The word [vermis] is Latin and means "worm". The term [vermiform appendix] means "the worm-shaped appendage", and refers to a worm-like appendage that is related to the cecum, a segment of the right colon.

This structure was first described by Jacobo Berengario da Carpi in 1524, and it was Andreas Vesalius who first described it as an appendix, and suggested it looked like a worm. It has been called the [vermix] and the [cecal appendix]

The vermiform appendix1 has the same four layers found in most of the abdominal digestive tract and is attached to the cecum at the point where the three tenia coli (libera, mesenterica, and omentalis) meet. The length of the vermiform appendix is variable. On average about 2.5 to 3 inches, it can be as long as 10 inches in length, with one recorded case of a 13 inch appendix!2

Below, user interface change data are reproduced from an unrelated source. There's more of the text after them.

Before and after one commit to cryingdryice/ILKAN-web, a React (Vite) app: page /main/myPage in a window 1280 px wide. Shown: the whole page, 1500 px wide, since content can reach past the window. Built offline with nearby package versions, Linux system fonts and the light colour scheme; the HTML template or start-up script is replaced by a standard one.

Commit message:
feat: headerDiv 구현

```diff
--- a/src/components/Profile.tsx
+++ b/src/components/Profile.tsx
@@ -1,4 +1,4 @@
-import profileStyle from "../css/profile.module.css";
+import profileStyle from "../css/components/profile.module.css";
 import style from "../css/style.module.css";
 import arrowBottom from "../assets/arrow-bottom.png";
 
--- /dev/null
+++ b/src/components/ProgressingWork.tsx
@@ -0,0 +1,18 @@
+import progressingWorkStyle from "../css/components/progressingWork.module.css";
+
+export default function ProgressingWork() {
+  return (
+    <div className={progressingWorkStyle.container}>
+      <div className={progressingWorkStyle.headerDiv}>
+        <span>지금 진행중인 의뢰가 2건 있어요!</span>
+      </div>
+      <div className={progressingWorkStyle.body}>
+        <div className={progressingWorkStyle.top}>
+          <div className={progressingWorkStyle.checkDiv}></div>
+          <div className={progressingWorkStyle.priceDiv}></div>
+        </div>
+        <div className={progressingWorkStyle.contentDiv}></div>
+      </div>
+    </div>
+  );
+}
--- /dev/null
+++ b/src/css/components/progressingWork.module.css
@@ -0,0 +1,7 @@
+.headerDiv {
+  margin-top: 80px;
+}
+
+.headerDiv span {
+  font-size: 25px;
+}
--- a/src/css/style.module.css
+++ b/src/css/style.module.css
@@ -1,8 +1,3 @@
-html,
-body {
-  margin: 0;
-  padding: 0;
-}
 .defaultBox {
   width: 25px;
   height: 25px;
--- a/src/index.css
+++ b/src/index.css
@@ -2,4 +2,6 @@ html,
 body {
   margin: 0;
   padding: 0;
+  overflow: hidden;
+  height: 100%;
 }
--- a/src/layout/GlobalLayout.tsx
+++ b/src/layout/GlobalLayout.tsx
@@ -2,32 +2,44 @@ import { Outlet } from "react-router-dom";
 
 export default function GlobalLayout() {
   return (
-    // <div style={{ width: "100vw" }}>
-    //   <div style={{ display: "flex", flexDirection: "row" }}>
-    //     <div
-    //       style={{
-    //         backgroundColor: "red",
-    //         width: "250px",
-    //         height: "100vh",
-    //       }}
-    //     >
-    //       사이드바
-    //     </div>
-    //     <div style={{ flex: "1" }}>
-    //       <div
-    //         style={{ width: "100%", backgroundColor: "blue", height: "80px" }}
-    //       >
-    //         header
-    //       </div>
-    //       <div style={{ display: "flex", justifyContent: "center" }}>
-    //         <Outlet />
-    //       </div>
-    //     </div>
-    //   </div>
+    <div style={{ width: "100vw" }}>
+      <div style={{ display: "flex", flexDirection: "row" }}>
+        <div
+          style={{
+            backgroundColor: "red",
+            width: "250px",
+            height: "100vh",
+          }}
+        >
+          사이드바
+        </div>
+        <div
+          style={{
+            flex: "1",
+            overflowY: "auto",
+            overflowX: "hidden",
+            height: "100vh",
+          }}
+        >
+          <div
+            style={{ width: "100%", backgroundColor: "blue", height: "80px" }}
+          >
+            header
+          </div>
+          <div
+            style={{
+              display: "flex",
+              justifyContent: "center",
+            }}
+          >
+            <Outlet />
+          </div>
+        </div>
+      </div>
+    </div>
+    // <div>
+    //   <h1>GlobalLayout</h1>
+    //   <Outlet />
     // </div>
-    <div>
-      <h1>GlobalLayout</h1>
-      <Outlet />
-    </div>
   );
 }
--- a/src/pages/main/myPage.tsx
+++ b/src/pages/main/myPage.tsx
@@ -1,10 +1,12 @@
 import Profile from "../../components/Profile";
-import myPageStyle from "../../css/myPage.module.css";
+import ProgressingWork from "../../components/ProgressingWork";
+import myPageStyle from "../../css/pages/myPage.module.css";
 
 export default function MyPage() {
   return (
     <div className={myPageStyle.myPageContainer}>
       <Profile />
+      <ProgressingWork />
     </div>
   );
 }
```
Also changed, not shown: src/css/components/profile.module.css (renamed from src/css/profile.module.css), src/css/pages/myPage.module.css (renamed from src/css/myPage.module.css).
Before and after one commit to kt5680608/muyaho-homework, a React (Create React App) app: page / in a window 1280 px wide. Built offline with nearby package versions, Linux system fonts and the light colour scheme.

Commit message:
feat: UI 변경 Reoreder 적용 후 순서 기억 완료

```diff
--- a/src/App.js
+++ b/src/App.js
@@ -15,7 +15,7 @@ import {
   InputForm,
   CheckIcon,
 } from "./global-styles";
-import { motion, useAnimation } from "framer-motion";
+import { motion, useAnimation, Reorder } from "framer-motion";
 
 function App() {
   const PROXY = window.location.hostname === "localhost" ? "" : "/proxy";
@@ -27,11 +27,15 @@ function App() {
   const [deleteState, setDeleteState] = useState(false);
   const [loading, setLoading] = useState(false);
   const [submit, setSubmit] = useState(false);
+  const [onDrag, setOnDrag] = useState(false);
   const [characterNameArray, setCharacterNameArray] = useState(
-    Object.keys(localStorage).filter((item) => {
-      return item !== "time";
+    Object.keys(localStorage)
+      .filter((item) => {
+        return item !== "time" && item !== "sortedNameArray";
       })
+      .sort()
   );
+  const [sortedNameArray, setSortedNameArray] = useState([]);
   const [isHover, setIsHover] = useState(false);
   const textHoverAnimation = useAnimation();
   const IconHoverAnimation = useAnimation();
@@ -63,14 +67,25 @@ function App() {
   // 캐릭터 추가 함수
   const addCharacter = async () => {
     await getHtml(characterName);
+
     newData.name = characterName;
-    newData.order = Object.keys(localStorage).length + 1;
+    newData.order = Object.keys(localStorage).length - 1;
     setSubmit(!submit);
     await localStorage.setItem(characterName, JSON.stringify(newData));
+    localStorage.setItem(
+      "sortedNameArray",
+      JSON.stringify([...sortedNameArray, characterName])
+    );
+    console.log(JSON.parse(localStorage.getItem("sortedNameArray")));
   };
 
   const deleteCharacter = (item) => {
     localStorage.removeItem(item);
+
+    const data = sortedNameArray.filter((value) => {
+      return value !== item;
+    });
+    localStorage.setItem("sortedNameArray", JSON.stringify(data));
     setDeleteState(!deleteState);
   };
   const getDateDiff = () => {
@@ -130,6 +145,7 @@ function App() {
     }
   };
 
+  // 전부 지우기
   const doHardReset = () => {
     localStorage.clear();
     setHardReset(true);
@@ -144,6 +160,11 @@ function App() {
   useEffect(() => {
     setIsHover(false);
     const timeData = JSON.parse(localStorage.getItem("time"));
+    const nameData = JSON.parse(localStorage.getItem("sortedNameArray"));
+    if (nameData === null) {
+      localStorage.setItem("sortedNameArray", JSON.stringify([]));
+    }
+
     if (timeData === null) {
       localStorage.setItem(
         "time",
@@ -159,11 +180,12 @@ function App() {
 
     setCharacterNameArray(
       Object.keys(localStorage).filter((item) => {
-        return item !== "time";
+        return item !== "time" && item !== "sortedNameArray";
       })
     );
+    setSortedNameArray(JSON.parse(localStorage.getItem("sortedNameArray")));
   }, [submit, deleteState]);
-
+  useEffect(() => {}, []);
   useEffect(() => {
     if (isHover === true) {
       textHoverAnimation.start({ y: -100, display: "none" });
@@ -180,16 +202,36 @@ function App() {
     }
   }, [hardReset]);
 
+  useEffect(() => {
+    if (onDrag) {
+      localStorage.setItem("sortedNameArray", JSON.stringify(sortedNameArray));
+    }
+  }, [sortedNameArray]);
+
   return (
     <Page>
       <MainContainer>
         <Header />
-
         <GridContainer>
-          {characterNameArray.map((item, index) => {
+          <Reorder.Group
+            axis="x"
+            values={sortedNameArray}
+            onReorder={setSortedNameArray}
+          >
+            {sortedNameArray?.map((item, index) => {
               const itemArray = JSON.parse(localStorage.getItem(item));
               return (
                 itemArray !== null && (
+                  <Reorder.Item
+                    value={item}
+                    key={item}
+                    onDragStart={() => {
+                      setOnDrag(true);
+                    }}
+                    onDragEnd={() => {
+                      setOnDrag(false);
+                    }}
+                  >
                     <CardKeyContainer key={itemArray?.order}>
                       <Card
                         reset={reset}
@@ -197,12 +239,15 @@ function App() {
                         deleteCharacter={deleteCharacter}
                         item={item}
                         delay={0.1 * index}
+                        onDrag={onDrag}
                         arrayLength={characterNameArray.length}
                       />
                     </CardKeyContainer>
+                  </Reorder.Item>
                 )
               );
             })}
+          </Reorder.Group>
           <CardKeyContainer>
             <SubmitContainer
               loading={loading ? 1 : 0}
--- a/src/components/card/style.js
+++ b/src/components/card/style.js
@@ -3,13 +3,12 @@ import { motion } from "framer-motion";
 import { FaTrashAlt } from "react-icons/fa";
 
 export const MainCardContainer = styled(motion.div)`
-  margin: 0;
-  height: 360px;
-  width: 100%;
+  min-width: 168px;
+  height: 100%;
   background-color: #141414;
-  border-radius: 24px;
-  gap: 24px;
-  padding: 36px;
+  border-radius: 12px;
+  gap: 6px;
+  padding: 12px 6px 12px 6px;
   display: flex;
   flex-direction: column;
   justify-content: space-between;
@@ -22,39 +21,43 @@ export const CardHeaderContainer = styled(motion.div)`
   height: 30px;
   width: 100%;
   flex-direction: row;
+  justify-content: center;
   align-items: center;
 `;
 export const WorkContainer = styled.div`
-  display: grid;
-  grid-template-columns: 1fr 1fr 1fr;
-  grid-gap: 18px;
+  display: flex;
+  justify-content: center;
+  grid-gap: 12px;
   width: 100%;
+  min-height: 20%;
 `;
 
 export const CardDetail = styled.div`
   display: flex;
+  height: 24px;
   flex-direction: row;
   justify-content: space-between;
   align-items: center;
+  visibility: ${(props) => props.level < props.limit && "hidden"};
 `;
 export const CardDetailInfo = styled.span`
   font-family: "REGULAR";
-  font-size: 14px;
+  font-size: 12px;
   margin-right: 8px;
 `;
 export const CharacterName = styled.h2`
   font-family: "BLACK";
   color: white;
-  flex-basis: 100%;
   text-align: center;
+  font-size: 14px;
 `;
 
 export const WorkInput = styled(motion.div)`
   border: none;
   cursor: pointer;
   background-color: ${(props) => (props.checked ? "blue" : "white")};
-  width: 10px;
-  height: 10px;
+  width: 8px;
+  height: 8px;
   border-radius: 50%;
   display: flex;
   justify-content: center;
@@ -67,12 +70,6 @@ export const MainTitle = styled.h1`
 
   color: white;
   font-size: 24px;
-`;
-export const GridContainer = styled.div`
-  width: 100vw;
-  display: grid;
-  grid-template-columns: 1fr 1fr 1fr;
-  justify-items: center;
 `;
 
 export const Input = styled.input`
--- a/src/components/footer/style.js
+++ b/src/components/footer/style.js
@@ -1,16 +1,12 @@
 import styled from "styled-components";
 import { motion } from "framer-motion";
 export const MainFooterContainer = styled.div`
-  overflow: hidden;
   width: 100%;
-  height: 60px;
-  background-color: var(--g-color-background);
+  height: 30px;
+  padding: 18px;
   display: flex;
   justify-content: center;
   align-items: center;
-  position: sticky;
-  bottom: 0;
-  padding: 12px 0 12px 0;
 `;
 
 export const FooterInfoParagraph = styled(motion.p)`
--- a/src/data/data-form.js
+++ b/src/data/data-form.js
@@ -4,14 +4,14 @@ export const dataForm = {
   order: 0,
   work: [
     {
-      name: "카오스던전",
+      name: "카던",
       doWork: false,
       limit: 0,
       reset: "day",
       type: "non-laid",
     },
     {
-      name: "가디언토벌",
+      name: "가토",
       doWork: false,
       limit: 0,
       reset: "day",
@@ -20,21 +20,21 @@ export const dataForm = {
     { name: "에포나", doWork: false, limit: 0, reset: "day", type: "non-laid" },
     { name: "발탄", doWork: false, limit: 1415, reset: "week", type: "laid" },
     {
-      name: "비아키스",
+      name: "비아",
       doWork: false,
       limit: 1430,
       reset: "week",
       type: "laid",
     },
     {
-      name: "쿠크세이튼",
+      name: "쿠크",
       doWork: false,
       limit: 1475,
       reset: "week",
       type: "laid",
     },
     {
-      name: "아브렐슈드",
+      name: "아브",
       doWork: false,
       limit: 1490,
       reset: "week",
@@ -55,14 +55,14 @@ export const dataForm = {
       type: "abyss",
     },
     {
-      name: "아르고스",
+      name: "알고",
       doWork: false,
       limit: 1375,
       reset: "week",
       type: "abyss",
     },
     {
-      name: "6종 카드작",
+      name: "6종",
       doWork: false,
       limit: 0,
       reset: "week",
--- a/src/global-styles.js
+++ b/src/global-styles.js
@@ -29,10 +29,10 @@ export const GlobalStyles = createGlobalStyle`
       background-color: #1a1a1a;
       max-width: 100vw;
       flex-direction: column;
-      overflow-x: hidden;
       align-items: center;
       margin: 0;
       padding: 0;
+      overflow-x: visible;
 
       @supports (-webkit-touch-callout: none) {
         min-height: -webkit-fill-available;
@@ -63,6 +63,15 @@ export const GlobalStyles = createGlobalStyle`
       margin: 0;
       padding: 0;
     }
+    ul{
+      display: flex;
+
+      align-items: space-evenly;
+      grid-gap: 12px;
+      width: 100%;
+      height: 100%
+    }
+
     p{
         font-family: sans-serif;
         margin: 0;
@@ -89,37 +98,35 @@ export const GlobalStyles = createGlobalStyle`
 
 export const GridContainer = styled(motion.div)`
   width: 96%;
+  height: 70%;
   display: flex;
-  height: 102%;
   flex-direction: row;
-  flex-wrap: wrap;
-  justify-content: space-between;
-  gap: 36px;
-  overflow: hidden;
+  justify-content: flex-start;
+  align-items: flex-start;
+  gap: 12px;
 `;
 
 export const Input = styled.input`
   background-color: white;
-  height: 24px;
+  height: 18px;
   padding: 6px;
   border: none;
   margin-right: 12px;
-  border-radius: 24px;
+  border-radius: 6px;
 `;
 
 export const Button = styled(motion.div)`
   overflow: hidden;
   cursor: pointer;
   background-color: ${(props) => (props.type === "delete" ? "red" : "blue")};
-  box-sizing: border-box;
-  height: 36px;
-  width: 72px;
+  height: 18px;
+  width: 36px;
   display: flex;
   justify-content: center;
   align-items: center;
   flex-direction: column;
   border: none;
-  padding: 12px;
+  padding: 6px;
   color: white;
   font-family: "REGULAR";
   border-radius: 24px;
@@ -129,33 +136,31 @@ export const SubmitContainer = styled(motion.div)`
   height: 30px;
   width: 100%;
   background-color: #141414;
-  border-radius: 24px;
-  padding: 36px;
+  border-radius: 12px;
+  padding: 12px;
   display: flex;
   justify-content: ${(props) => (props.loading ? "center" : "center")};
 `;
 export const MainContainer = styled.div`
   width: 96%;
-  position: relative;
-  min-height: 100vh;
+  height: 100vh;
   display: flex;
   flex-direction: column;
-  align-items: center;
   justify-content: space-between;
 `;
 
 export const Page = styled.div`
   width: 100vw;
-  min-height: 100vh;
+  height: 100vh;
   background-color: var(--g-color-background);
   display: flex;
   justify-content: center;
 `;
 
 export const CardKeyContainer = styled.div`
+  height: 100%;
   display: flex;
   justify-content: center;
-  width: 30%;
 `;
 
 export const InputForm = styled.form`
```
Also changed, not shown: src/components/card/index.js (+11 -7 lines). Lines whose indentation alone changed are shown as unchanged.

Terminal ileum, cecum, and vermiform appendix (www.bartleby.com)Original image courtesy of www.Bartleby.com

The location of the vermiform appendix is also subject to anatomical variation, being found in a retrocecal position in 65% of the cases. For more information on this organ's anatomical variations, click here.

The vermiform appendix is an intraperitoneal structure, as it has a peritoneal extension called the mesoappendix. Within the mesoappendix are the appendiceal arteries and veins. The appendiceal artery is usually a branch of the ileocolic artery.

1. It is not proper to call this structure the "appendix", as there are many appendices in the human body.
2. Personal note: The longest vermiform appendix I have personally seen was 8 inches (20.3 cm) in length, retrocolic, and the tip of the organ was actually retrohepatic!.  Dr. Miranda.